Selections from The Origin of Grand Canyon, Part III: A Geomorphological Problem, by Michael J. Oard
Grand Canyon is one of more than 1000 water gaps across the globe. A water gap is a deep, perpendicular cut in a ridge, mountain range, plateau, or some other transverse barrier that carries a river or stream (Douglas, 2005). There are also many wind gaps around the world. A wind gap is a notch in a ridge or mountain range that was not quite deep enough for a river or a stream to run through it. Only wind passes through.
After the peak of Noah's Flood, the floodwaters which covered the entire surface of the earth retreated. This is when water gaps and wind gaps could have been formed. Here's how.
Step A. Flood water covering the tops of all the mountains and hills flowed perpendicular to transverse ridges beneath. This formed shallow notches on the ridges as you can see here.
Step B. Notches eroded further as the water level dropped below the top of the ridge.
Step C. Floodwater continued to drain as notches deepened.
|The formation of water and wind gaps|
(drawn by Peter Klevberg)
A wind gap is left over in the area where erosion ceased earlier.
Evolutionary geomorphologists cannot credibly explain the Grand Canyon or other water gaps. That is because their uniformitarian paradigm forces them toward low-energy, longtime explanations, usually involving the rivers currently flowing through these water gaps.
But the Colorado River did not cut the Grand Canyon! That amount of erosion demands large volumes of water with elevated current velocities, operating at a scale unknown today. Only the Biblical Flood of Noah can provide a reasonable explanation.
The stubborn refusal of uniformitarian geologists to even consider the Genesis Flood as an alternative model demonstrates how tightly they are bound to their theoretical framework - quite the opposite of the cool objectivity that they project to the public.
(These selections by Marko Malyj is from the article published in Creation Research Society Quarterly Journal, Volume 47, Number 1, Summer, 2010, to appear at http://www.creationresearch.org/crsq/abstracts/Abstracts47-1.htm).
Douglas, J.C. 2005. Criterion Approach to Transverse Drainages. PhD thesis. Arizona State University, Tucson, AZ.

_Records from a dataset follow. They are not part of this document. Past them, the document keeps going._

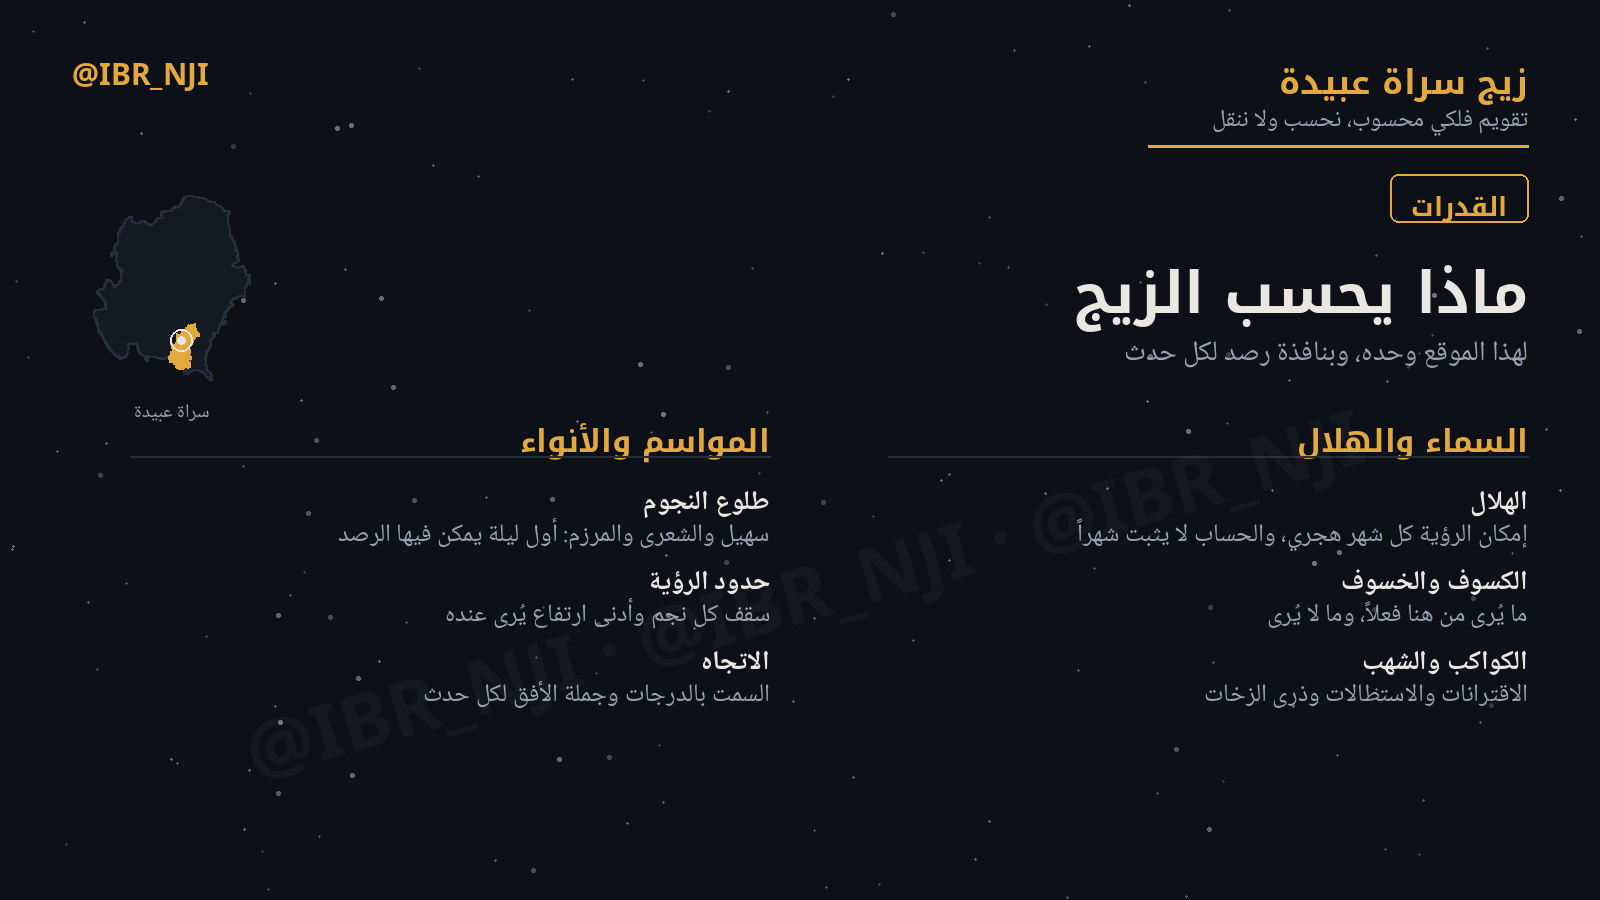
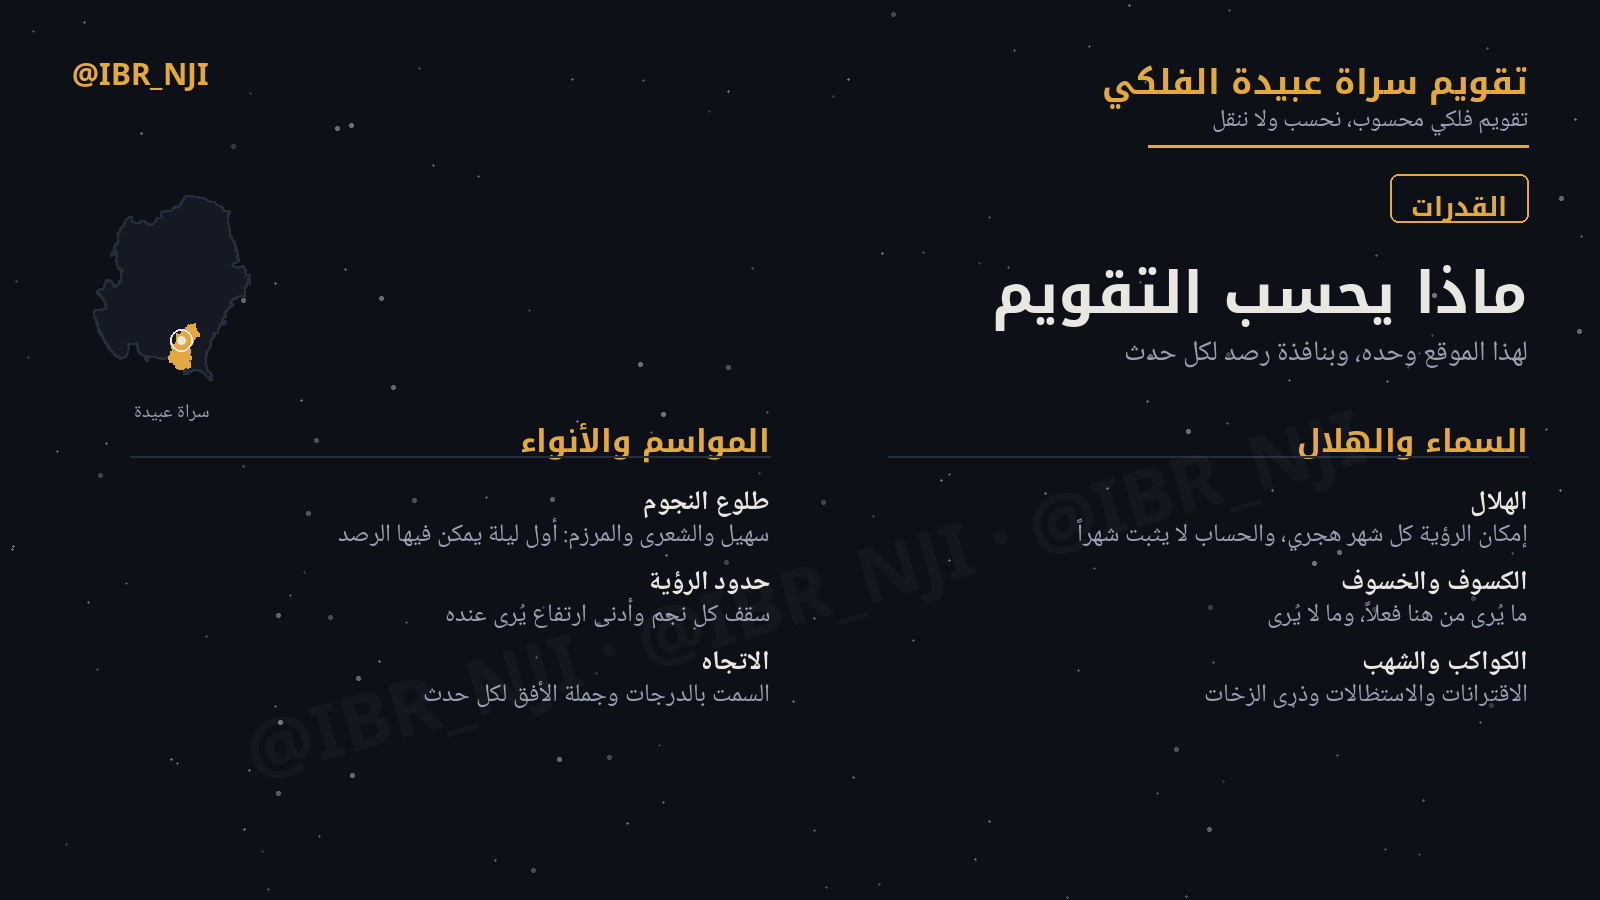
تغيير الاسم إلى تقويم سراة عبيدة الفلكي

Changed region(s): [[0.6875, 0.0622, 0.9688, 0.1244], [0.625, 0.28, 0.75, 0.3733], [0.7812, 0.3111, 0.8438, 0.3422]]

diff --git a/index.html b/index.html
@@ -3,9 +3,9 @@
 <head>
 <meta charset="utf-8">
 <meta name="viewport" content="width=device-width, initial-scale=1">
-<title>زيج سراة عبيدة — تقويم فلكي محسوب</title>
+<title>تقويم سراة عبيدة الفلكي — تقويم فلكي محسوب</title>
 <meta name="description" content="جداول فلكية تخص منطقة سراة عبيدة: تُحسب لخط عرض 18.1° وارتفاع 2360 متراً، وتُعاير على تواريخ الأنواء المتوارثة، ويُتحقق منها مقابل JPL Horizons.">
-<meta property="og:title" content="زيج سراة عبيدة">
+<meta property="og:title" content="تقويم سراة عبيدة الفلكي">
 <meta property="og:description" content="تقويم فلكي محسوب — نحسب ولا ننقل">
 <meta property="og:image" content="cards/hero_dark.png">
 <meta property="og:type" content="website">
@@ -100,12 +100,12 @@ footer{border-top:1px solid var(--line);padding-top:1.6rem;color:var(--muted);
 
 <header>
   <div class="eyebrow">تقويم فلكي محلي محسوب</div>
-  <h1>زيج سراة عبيدة</h1>
+  <h1>تقويم سراة عبيدة الفلكي</h1>
   <div class="rule"></div>
   <p class="tag">جداول فلكية تخص منطقة سراة عبيدة — تُحسب لخط عرض
     <span class="num">18.0993°</span> شمالاً وارتفاع <span class="num">2360</span> متراً،
     وتُعايَر على تواريخ الأنواء المتوارثة، ويُتحقَّق منها مقابل مرصد جت بروبلجن.</p>
-  <img class="hero-img" src="cards/hero_dark.png" alt="بطاقة التعريف بزيج سراة عبيدة">
+  <img class="hero-img" src="cards/hero_dark.png" alt="بطاقة التعريف بتقويم سراة عبيدة الفلكي">
 </header>
 
 <div class="promise">
@@ -122,10 +122,10 @@ footer{border-top:1px solid var(--line);padding-top:1.6rem;color:var(--muted);
 </div>
 
 <section>
-  <h2>ما «الزيج»؟</h2>
-  <p>مصطلح فلكي دقيق لا استعارة: <strong>جداول تُحسب لبلدٍ بعينه، وتُعايَر على
-    أرصاد أهله.</strong> كزيج البتاني، والزيج الحاكمي، وزيج أُلُغ بيك — وكلٌّ منها
-    حُسب لموضعه وزمانه، ولم يُنقل عن غيره.</p>
+  <h2>ما التقويم المحلي؟</h2>
+  <p>ليس اصطلاحاً جديداً: <strong>جداول تُحسب لخط عرض بلدٍ بعينه، وتُعايَر على
+    أرصاد أهله.</strong> وهذا صنيع الفلكيين الأوائل — البتاني وأُلُغ بيك وغيرهما —
+    فكلٌّ حسب لموضعه وزمانه، ولم ينقل عن غيره.</p>
 </section>
 
 <figure class="verse">
@@ -135,7 +135,7 @@ footer{border-top:1px solid var(--line);padding-top:1.6rem;color:var(--muted);
   </blockquote>
   <figcaption>
     <span class="src">أبو الحسن أحمد بن أيوب البصري، المعروف بالناهي<br>يتيمة الدهر · الثعالبي (ت ٤٢٩ هـ)</span>
-    شكوى قديمة من زيجٍ يُنقل ولا يُحسب — فيفسد التقويم بفساده.
+    شكوى قديمة من تقويمٍ يُنقل ولا يُحسب، فيفسد بفساد أصله.
     <strong>وهذا بعينه ما نعالجه.</strong>
   </figcaption>
 </figure>
@@ -254,7 +254,7 @@ footer{border-top:1px solid var(--line);padding-top:1.6rem;color:var(--muted);
 
 <footer>
   <a class="handle" href="https://x.com/IBR_NJI" target="_blank" rel="noopener">@IBR_NJI</a>
-  <div>زيج سراة عبيدة · نحسب ولا ننقل</div>
+  <div>تقويم سراة عبيدة الفلكي · نحسب ولا ننقل</div>
   <div class="muted">الحدود الإدارية من خرائط الشارع المفتوحة برخصة ODbL ·
     تقويم الكواكب JPL DE440s · مواقع النجوم Hipparcos</div>
 </footer>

Oard, Michael. 2007b. Do rivers erode through mountains? Water gaps are strong evidence for the Genesis Flood. Creation Ex Nihilo 29(3):18-23.